Today is the anniversary of the death of the doctor and botanist David Hosack. He was 65.
In 2018, David Hosack’s story was brilliantly told in the biography by Victoria Johnson called American Eden.
David was a New Yorker and he was a leading doctor in America during the early days of the country. David had a fantastic gift: he was able to form incredible relationships with leading thinkers of his time. Doctor Benjamin Rush was his mentor, and England’s top botanist William Curtis trained him in botany and medicinal plants.
At the age of 25, David returned to his alma mater, Columbia University, to teach medicine and botany. David’s patients included Aaron Burr and Alexander Hamilton. And if you've watched the musical Hamilton, you know that although David was one of the best physicians available, he could not save Hamilton.
David Hosack established the nation's first public botanical garden in the middle of Manhattan. David initially focused on medicinal plants, but he soon added vegetables, grasses, grains, fruits. And exotics collected from all over the world. It really was a paradise.

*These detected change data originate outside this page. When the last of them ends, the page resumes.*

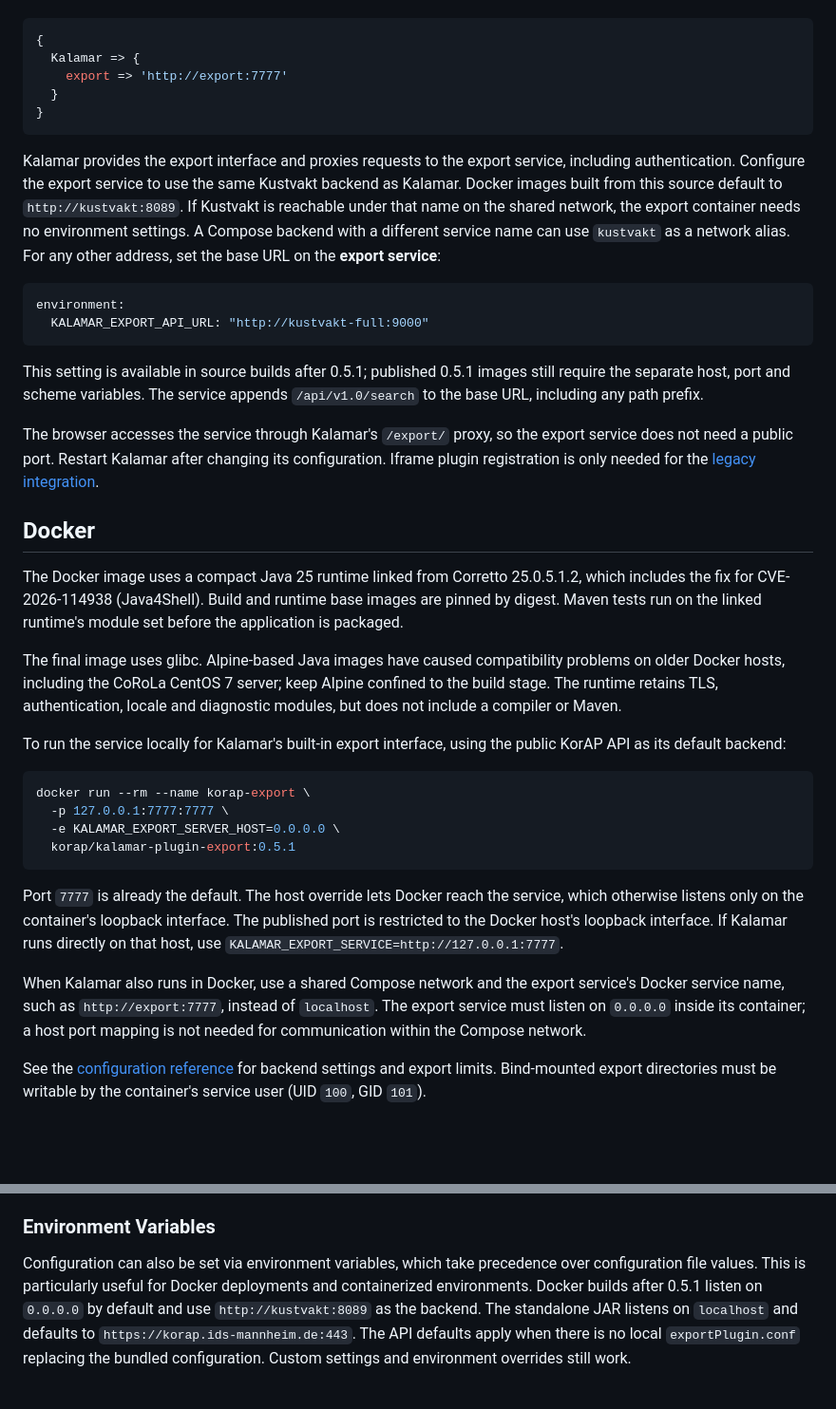
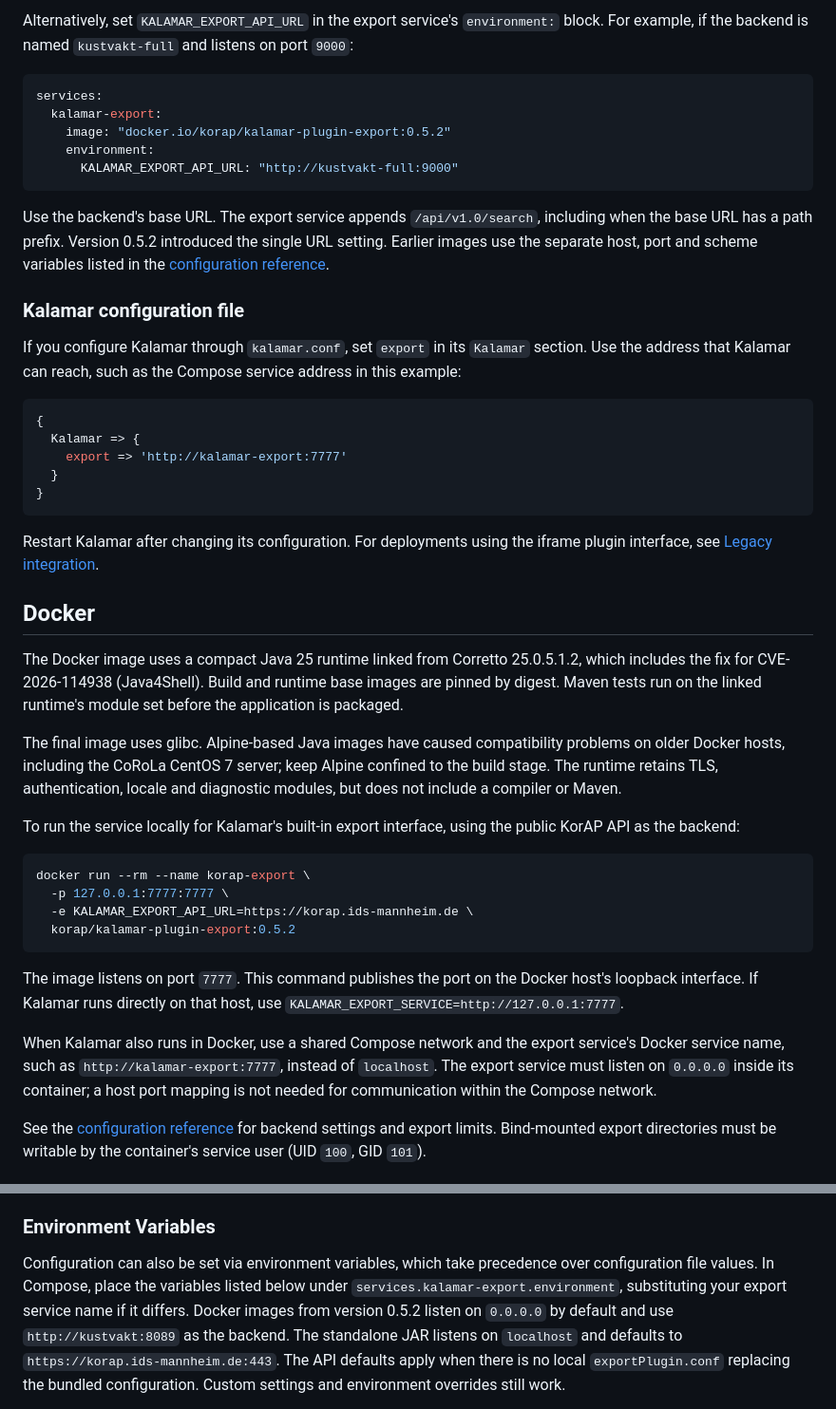
Before and after one commit to KorAP/Kalamar-Plugin-Export, a Markdown page: README.md, 2 parts joined by grey strips. Shown at 95% size. Drawn GitHub-style; blank space fills up the shorter version.

````diff
--- a/README.md
+++ b/README.md
@@ -26,33 +66,36 @@ Alternatively, set `export` in the `Kalamar` section of Kalamar's configuration:
+Alternatively, set `KALAMAR_EXPORT_API_URL` in the export service's
+`environment:` block. For example, if the backend is named `kustvakt-full`
+and listens on port `9000`:
+
+```yaml
+services:
+  kalamar-export:
+    image: "docker.io/korap/kalamar-plugin-export:0.5.2"
+    environment:
+      KALAMAR_EXPORT_API_URL: "http://kustvakt-full:9000"
+```
+
+Use the backend's base URL. The export service appends `/api/v1.0/search`,
+including when the base URL has a path prefix. Version 0.5.2 introduced the
+single URL setting. Earlier images use the separate host, port and scheme
+variables listed in the [configuration reference](#api-configuration).
+
+### Kalamar configuration file
+
+If you configure Kalamar through `kalamar.conf`, set `export` in its `Kalamar`
+section. Use the address that Kalamar can reach, such as the Compose service
+address in this example:
 
 ```perl
 {
   Kalamar => {
-    export => 'http://export:7777'
+    export => 'http://kalamar-export:7777'
   }
 }
 ```
 
-Kalamar provides the export interface and proxies requests to the export service,
-including authentication. Configure the export service to use the same Kustvakt
-backend as Kalamar. Docker images built from this source default to
-`http://kustvakt:8089`. If Kustvakt is reachable under that name on the shared
-network, the export container needs no environment settings. A Compose backend
-with a different service name can use `kustvakt` as a network alias. For any
-other address, set the base URL on the **export service**:
-
-```yaml
-environment:
-  KALAMAR_EXPORT_API_URL: "http://kustvakt-full:9000"
-```
-
-This setting is available in source builds after 0.5.1; published 0.5.1 images
-still require the separate host, port and scheme variables. The service appends
-`/api/v1.0/search` to the base URL, including any path prefix.
-
-The browser accesses the service through Kalamar's `/export/` proxy, so the export
-service does not need a public port. Restart Kalamar after changing its
-configuration. Iframe plugin registration is only needed for the
-[legacy integration](#legacy-integration).
+Restart Kalamar after changing its configuration. For deployments using the
+iframe plugin interface, see [Legacy integration](#legacy-integration).
 
 ## Docker
 
@@ -67,23 +110,22 @@ Alpine confined to the build stage. The runtime retains TLS, authentication,
 locale and diagnostic modules, but does not include a compiler or Maven.
 
 To run the service locally for Kalamar's built-in export interface, using the
-public KorAP API as its default backend:
+public KorAP API as the backend:
 
 ```shell
 docker run --rm --name korap-export \
   -p 127.0.0.1:7777:7777 \
-  -e KALAMAR_EXPORT_SERVER_HOST=0.0.0.0 \
-  korap/kalamar-plugin-export:0.5.1
+  -e KALAMAR_EXPORT_API_URL=https://korap.ids-mannheim.de \
+  korap/kalamar-plugin-export:0.5.2
 ```
 
-Port `7777` is already the default. The host override lets Docker reach the
-service, which otherwise listens only on the container's loopback interface.
-The published port is restricted to the Docker host's loopback interface.
+The image listens on port `7777`. This command publishes the port on the
+Docker host's loopback interface.
 If Kalamar runs directly on that host, use
 `KALAMAR_EXPORT_SERVICE=http://127.0.0.1:7777`.
 
 When Kalamar also runs in Docker, use a shared Compose network and the export
-service's Docker service name, such as `http://export:7777`, instead of
+service's Docker service name, such as `http://kalamar-export:7777`, instead of
 `localhost`. The export service must listen on `0.0.0.0` inside its container;
 a host port mapping is not needed for communication within the Compose network.
 
@@ -210,9 +252,10 @@ working directory from which the service is started.
 ### Environment Variables
 
 Configuration can also be set via environment variables, which take precedence over
-configuration file values. This is particularly useful for Docker deployments and
-containerized environments. Docker builds after 0.5.1 listen on `0.0.0.0` by
-default and use `http://kustvakt:8089` as the backend. The standalone JAR
+configuration file values. In Compose, place the variables listed below under
+`services.kalamar-export.environment`, substituting your export service name if
+it differs. Docker images from version 0.5.2 listen on `0.0.0.0` by default and
+use `http://kustvakt:8089` as the backend. The standalone JAR
 listens on `localhost` and defaults to `https://korap.ids-mannheim.de:443`.
 The API defaults apply when there is no local `exportPlugin.conf` replacing
 the bundled configuration. Custom settings and environment overrides still work.
````
Also changed, not shown: other parts of README.md (+47 -7 lines), misc/kalamar-export-screenshot.png, 2 other files.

David's medical students used his garden as an extension of their classroom and that was a first for students on this side of the Atlantic. At its zenith, David’s garden boasted of having over 2,000 different species of plants - just incredible. It was David’s pioneering work with plants that allowed him to teach an entire generation of doctors brand-new remedies to common medical problems.
Now, unfortunately, David’s vision for the garden way exceeded his financial ability to keep it going. Sadly David was forced to sell off and dismantle his botanical dream. And today, his former garden is the site of Rockefeller Center.
Yet David’s garden and his work had inspired botanists all over the world. And although his botanic garden did not survive, David’s dream of a garden of discovery and learning would be carried out through the work of other pioneers like Henry Shaw, Charles Sprague Sargent, and David Fairchild.
In the twilight of his life, David’s wife died. After remarrying a very wealthy woman, David built a country estate with an incredible garden (of course) where he enjoyed his remaining days on earth.